Low-carbon technologies such as photovoltaics, wind power, nuclear fusion and carbon capture and storage are essential for reducing greenhouse gas emissions and improving the sustainability of the energy system. The uptake of new energy technologies can also decrease reliance on external suppliers of fossil fuels, as well as spur job creation and economic growth.
At the same time, technological investment is often expensive and commercially risky. Energy companies on their own may not deliver technological breakthroughs quickly enough. Public policy and investment, in partnership with the private sector, are therefore necessary to boost the development and deployment of low-carbon technologies for the future.
European Strategic Energy Technology Plan
The European Strategic Energy Technology Plan (SET-Plan) was set up to develop low-carbon technologies and make them economically viable. It aims to accelerate the uptake of new technologies such as next-generation wind turbines and bioenergy by reducing their costs and increasing efficiency.
The SET-Plan includes the SET-Plan Steering Group, European Industrial Initiatives, the European Energy Research Alliance, and the SET-Plan Information System.
Energy funding under Horizon 2020 and FP7
Around €5.9 billion goes towards energy projects in the EU's Research and Innovation Programme Horizon 2020. These projects aid the creation and improvement of clean energy technologies. They cover areas such as energy efficiency, renewables, smart energy networks, and energy storage.
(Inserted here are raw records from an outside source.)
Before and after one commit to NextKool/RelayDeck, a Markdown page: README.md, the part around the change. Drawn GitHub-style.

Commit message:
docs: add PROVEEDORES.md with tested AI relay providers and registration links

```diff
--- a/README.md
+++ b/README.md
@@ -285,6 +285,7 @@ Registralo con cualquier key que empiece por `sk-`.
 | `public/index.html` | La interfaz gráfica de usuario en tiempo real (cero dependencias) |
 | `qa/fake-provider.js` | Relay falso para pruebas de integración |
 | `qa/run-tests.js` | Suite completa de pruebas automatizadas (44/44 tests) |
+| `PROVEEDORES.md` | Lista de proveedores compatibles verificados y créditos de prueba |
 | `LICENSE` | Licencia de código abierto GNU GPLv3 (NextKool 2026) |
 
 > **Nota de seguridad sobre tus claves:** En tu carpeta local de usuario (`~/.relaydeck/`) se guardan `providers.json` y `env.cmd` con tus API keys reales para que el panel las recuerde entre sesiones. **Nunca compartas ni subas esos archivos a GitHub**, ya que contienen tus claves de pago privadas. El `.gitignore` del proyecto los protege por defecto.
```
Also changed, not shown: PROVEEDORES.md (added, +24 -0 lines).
In November 2017 the European Commission published a report titled ‘Building a low-carbon, climate-resilient future’ on the areas where Horizon 2020 is funding research into clean energy solutions.
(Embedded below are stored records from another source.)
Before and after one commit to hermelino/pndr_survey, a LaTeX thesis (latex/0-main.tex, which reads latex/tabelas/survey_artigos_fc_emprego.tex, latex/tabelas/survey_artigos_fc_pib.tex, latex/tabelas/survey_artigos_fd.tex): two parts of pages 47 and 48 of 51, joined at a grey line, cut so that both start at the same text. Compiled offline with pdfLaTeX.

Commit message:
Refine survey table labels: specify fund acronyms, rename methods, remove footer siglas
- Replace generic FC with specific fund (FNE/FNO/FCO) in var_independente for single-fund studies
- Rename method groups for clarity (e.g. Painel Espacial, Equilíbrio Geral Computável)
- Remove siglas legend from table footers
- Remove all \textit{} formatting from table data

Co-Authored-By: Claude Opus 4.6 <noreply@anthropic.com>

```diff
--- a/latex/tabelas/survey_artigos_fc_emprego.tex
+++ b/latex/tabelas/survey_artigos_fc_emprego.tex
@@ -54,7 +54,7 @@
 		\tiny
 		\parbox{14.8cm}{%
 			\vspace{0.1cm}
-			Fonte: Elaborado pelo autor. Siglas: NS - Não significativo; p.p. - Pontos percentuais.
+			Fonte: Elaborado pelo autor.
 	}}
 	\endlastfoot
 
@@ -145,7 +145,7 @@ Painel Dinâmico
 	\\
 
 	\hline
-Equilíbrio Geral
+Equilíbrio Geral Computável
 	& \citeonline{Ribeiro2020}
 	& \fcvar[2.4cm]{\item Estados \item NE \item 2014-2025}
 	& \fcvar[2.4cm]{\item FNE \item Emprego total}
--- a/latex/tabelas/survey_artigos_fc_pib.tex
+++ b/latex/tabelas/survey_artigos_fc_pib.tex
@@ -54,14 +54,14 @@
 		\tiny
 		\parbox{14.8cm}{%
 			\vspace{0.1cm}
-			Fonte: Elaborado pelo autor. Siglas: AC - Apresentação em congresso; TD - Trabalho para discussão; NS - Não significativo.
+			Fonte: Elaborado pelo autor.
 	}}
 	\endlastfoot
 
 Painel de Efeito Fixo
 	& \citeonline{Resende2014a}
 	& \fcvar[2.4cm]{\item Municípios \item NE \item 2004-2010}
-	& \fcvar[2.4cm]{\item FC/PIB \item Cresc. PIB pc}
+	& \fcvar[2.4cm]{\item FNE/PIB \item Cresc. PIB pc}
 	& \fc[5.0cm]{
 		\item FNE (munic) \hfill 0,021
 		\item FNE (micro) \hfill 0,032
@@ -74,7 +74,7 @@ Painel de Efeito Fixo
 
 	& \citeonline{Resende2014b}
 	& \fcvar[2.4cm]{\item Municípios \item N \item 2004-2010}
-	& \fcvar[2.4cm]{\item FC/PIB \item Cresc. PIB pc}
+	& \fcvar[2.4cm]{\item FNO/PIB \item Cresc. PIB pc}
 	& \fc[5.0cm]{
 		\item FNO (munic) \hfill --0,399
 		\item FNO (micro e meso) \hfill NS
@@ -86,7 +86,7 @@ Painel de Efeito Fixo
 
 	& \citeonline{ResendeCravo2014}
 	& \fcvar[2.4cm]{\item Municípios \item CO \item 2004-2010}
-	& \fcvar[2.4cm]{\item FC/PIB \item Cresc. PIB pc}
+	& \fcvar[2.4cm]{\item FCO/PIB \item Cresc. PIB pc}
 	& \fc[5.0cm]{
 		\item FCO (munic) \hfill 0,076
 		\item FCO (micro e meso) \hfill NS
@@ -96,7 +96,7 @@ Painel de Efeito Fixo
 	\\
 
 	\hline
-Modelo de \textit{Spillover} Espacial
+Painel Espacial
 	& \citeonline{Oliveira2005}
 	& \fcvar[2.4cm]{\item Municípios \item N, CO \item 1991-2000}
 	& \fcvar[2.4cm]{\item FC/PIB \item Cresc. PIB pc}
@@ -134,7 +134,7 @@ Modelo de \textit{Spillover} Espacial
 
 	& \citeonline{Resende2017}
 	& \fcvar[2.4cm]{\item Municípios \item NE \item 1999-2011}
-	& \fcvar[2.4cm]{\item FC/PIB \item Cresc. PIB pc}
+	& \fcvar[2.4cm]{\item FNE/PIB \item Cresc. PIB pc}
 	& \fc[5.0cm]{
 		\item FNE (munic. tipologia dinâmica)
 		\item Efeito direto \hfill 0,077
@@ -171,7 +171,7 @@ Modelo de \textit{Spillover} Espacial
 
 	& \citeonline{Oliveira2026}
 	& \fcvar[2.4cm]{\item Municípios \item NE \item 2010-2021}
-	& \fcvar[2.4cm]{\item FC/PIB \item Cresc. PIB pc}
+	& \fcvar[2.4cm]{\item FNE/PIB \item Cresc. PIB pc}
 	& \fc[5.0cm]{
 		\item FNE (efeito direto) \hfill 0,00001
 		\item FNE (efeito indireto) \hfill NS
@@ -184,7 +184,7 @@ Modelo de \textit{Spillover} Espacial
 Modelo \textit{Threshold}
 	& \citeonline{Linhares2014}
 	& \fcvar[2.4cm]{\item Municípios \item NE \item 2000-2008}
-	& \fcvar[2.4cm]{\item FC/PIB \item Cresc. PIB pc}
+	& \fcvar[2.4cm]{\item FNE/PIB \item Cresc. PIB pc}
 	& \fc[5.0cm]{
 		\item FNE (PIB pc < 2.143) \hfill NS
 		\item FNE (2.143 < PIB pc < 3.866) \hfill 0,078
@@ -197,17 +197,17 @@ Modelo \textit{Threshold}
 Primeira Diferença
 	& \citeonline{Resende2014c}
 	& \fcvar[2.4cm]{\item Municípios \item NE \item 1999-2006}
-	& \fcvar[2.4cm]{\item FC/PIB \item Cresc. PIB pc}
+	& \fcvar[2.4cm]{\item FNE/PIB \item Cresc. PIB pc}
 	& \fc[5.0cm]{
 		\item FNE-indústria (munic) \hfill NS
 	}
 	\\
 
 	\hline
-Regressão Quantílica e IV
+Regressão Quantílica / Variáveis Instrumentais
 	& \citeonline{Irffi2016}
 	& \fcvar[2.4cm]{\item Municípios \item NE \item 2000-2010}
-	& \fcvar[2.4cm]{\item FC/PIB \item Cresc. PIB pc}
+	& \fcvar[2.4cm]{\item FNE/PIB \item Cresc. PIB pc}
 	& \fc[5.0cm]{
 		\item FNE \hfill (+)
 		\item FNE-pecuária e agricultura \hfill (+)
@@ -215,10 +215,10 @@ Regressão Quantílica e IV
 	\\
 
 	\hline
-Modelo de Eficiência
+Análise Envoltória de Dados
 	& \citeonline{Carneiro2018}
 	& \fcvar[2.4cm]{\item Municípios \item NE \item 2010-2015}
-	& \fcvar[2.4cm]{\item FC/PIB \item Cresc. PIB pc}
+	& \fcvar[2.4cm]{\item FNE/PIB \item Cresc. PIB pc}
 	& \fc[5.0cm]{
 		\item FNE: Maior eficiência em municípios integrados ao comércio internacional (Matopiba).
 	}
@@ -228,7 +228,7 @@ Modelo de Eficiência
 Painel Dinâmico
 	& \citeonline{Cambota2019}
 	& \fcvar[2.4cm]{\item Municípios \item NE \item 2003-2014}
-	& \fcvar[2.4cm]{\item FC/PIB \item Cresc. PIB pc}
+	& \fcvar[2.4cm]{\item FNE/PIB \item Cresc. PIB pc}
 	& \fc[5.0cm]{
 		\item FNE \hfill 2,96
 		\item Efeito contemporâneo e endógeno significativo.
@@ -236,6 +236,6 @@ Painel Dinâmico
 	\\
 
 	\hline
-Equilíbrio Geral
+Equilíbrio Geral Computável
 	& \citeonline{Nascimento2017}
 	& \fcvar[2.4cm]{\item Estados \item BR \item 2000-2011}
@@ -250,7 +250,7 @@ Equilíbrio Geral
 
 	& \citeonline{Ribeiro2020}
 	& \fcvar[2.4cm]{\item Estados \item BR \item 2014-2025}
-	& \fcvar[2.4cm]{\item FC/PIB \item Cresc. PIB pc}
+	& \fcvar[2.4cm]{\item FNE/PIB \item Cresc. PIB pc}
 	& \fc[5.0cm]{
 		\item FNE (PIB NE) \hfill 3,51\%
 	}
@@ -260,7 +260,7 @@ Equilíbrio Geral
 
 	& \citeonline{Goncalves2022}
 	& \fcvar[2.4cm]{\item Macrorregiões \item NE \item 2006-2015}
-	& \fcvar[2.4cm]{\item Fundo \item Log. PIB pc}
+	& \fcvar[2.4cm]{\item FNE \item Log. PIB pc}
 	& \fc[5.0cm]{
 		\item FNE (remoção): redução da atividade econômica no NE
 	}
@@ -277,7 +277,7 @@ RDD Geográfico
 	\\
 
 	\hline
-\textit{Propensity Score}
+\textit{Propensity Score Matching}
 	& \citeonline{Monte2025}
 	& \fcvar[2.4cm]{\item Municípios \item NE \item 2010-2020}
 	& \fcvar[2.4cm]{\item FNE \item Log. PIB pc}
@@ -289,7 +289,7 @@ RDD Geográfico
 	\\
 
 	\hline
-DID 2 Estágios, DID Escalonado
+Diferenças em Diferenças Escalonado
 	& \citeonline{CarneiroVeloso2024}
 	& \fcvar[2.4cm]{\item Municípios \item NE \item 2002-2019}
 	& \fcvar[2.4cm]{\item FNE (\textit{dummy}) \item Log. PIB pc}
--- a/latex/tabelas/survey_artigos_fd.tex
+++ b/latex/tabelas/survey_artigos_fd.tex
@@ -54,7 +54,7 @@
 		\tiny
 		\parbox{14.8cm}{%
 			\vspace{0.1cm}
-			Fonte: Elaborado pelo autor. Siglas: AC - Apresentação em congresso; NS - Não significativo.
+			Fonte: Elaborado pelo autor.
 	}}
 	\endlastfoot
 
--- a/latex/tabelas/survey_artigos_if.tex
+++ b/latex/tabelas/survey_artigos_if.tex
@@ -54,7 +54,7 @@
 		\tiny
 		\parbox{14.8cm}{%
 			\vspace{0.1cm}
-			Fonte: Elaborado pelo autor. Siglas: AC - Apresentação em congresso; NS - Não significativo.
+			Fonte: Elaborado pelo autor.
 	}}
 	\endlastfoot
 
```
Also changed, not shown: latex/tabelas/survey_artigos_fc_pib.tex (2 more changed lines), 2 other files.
Previously, energy projects were funded by the 7th Framework Programme for Research and Technological Development (FP7), which ran from 2007 to 2013.
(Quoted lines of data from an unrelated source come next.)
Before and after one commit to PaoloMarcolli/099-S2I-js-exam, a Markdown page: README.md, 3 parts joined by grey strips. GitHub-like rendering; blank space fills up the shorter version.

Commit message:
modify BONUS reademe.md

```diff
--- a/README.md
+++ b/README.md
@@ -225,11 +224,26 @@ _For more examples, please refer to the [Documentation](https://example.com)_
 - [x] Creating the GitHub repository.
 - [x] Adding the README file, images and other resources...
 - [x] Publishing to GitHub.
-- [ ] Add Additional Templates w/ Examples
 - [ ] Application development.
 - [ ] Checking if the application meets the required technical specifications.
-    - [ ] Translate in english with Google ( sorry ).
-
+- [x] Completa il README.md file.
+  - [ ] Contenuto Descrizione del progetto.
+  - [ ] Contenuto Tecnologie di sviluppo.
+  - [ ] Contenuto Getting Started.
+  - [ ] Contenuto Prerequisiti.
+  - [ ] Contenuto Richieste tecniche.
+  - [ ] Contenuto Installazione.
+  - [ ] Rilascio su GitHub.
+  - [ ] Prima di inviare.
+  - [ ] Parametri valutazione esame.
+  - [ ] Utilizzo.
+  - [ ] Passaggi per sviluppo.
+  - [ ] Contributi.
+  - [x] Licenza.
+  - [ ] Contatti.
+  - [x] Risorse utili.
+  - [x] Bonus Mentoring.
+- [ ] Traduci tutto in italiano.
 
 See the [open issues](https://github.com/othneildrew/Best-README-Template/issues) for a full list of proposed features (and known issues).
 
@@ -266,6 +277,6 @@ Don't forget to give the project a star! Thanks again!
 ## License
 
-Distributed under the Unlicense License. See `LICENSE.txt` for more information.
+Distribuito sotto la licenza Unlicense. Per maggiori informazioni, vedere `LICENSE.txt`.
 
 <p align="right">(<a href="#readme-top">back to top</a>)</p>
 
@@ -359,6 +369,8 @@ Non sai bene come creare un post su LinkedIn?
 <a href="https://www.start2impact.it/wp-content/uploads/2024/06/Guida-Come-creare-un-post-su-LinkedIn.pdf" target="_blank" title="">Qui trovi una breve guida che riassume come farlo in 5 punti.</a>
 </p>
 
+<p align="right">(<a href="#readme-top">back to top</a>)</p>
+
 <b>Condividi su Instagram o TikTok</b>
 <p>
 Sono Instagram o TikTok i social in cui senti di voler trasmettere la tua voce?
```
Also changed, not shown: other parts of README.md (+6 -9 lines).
Demonstration projects provide examples of new energy technologies in action.
Lists of various EU-funded demonstration projects by topic: